him to view that he has no choice but to duel with the samurai because the samurai’s wifebegged him. The samurai may view that he doesn’t have a choice but to kill himself becausehe cannot be with his wife (his wife going with the bandit or killing his wife). According toindependent testimony, all four stories do not coherence with each other which show thatperception may be fallible (Lagemaat). It is impossible to make all four stories true, so therewill be a lot of uncertainties if Ebert’s view of truth is being used. On the other hand, Morris’s view of truth is absolute and there is only one truth. Hebelieves that “a truth for you, a truth for me” and how people see the world differently doesnot mean that there is no reality (Morris). The reality is that there can be only one person whokilled the samurai with a dagger because there is only one dagger. Although people havedifferent stories, Morris would believe that the story may be true to the individual, but onlyone person killed the samurai, which is the reality. According to Morris, if it is true that aperson killed the samurai, it becomes knowledge because he believes that there is only onetruth. So according to K=JTB equation, for Morris T=K. This contrasts with Plato’s view ofknowledge, that truth is independent and from his equation, K=JTB, individual cannot gainknowledge if the individual does not believe that it is true and cannot justified it. However,for Morris, truth does not have to be justified for it to become knowledge. For example,Plato’s “The Allegory of the Cave”, prisoners in the cave believed that the shadows formedby people walking by is the reality. However when the prisoner got released, he went outsidethe cave and found out that the shadows he saw in the cave is not the reality. This shows thatpeople can see the world differently, but this does not mean that there is no reality. The film is based on eye witness testimonies of the characters. Eye witness testimonydoes not give an accurate record of what people see. Memories are reconstructed all the timeand people do not get an accurate record. Similar to what Morris says that “people see theworld differently”, this makes the memory of the person different from another person
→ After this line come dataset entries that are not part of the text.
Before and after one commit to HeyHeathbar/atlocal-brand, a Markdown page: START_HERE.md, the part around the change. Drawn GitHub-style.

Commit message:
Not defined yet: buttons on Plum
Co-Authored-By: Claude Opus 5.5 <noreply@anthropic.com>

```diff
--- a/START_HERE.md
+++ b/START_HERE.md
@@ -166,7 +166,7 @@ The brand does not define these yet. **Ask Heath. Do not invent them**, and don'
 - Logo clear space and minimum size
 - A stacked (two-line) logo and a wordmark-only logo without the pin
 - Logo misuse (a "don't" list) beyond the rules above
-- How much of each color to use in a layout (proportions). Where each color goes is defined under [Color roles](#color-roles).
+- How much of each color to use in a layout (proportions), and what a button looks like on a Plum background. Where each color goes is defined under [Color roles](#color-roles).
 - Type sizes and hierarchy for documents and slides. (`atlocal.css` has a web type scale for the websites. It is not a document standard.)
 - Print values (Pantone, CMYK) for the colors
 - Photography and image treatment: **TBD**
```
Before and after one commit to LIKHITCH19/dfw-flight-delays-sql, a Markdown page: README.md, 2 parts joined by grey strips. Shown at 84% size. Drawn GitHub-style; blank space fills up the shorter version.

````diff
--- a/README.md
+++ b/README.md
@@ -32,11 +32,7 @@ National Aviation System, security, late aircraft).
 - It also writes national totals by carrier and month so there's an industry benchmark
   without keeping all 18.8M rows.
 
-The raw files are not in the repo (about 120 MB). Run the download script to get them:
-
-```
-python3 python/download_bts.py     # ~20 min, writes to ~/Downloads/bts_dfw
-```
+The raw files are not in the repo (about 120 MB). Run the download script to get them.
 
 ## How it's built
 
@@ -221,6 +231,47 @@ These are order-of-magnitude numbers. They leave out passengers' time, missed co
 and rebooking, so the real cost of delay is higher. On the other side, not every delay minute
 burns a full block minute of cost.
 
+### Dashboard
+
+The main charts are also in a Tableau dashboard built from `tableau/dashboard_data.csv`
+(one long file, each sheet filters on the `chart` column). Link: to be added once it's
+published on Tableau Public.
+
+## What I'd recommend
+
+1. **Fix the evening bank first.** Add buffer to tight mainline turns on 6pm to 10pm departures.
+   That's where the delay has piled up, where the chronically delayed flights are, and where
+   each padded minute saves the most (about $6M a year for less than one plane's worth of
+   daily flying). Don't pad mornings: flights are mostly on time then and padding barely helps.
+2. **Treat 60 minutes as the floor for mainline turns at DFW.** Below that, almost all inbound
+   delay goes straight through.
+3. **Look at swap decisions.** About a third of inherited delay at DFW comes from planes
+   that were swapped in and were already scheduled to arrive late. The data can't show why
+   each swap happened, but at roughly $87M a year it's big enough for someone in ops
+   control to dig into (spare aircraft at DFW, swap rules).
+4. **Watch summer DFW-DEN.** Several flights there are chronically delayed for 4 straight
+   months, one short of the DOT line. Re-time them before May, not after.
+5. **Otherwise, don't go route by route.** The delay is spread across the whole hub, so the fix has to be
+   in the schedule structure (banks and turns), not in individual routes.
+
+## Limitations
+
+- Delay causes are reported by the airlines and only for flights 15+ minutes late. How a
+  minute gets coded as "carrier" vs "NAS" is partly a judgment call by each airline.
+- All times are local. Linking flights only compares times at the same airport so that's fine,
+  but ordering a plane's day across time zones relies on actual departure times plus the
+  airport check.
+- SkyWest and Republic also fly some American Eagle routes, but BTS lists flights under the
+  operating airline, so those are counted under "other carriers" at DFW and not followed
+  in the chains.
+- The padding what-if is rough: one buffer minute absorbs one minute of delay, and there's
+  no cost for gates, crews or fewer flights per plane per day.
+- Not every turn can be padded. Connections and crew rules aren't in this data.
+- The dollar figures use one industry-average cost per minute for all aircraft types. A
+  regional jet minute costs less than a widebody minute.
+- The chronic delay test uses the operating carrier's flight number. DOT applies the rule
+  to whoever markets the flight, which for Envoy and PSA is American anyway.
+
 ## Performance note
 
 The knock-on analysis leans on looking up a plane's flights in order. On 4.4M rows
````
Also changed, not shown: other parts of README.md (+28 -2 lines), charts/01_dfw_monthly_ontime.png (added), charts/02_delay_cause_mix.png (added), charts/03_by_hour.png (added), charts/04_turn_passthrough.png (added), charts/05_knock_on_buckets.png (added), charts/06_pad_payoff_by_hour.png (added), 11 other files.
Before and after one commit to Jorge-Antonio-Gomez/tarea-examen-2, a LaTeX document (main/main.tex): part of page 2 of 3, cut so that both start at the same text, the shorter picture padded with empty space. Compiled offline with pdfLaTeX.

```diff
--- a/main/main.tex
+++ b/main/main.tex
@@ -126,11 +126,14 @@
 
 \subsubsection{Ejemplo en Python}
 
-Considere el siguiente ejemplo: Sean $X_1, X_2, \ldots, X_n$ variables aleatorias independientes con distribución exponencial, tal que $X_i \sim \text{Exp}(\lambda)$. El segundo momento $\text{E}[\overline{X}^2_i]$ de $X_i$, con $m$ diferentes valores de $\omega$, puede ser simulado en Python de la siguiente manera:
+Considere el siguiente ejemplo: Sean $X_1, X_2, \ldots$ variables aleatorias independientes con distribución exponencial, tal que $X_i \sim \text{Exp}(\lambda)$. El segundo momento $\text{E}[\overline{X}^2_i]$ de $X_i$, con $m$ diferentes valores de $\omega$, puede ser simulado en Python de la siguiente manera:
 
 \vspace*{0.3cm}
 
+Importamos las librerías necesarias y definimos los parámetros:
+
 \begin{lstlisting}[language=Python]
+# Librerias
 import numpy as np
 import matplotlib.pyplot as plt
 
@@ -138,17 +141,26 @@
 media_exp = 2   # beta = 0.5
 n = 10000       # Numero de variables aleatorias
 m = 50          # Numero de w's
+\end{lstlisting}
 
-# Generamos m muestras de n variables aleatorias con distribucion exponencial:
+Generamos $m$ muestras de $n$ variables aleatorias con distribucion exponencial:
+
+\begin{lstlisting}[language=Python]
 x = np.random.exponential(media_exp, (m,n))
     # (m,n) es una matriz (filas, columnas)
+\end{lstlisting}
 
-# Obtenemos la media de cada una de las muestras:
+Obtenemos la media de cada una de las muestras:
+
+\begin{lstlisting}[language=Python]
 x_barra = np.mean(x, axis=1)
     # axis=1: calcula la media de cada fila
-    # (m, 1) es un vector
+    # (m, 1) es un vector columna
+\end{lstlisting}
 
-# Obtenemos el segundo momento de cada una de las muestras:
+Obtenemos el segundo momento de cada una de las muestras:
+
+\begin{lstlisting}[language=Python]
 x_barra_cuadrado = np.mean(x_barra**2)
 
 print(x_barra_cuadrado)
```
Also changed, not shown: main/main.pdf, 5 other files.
(Morris). He also says that “there is such a thing as truth, but we have a vested interest in notseeing it, in avoiding it” (Morris). This shows how the characters have different version ofthe same crime. There is a truth, but the characters choose to avoid it and memories arereconstructed from pieces of information. The validity of truth for each character is affectedby independent testimony. If evidence hasn’t been confirmed by other people, it doesn’tmean that there is no truth. Although people may not be able to get the ultimate reality ofwho murdered the samurai from eye witness testimony, there is only one truth. In conclusion, the film Rashomon shows four different versions of the same crimewhich raises the question of what is the truth. Although Ebert points out that there is truth foreach individual, Morris idea of there is only one truth would best the story. According toMorris, it is impossible for all four different versions of the crime to be true. How peopleview the world is independent of the reality. By using Morris’s view of truth would have lessuncertainty compared to Ebert’s view of truth which brings the viewer closer to the reality.
Works CitedEbert, Roger. “Rashomon (1950)”. Rogerebert.com. Chicago Sun-Times. 26 May 2002. Web. 7 Mar. 2012.Lagemaat van de, Richard. “Theory of Knowledge for the IB diploma”. Cambridge University Press 2005. Print.Morris, Errol. “The Interview by Morris”. The Believer. N.p. April 2004. Web. 24 February 2012.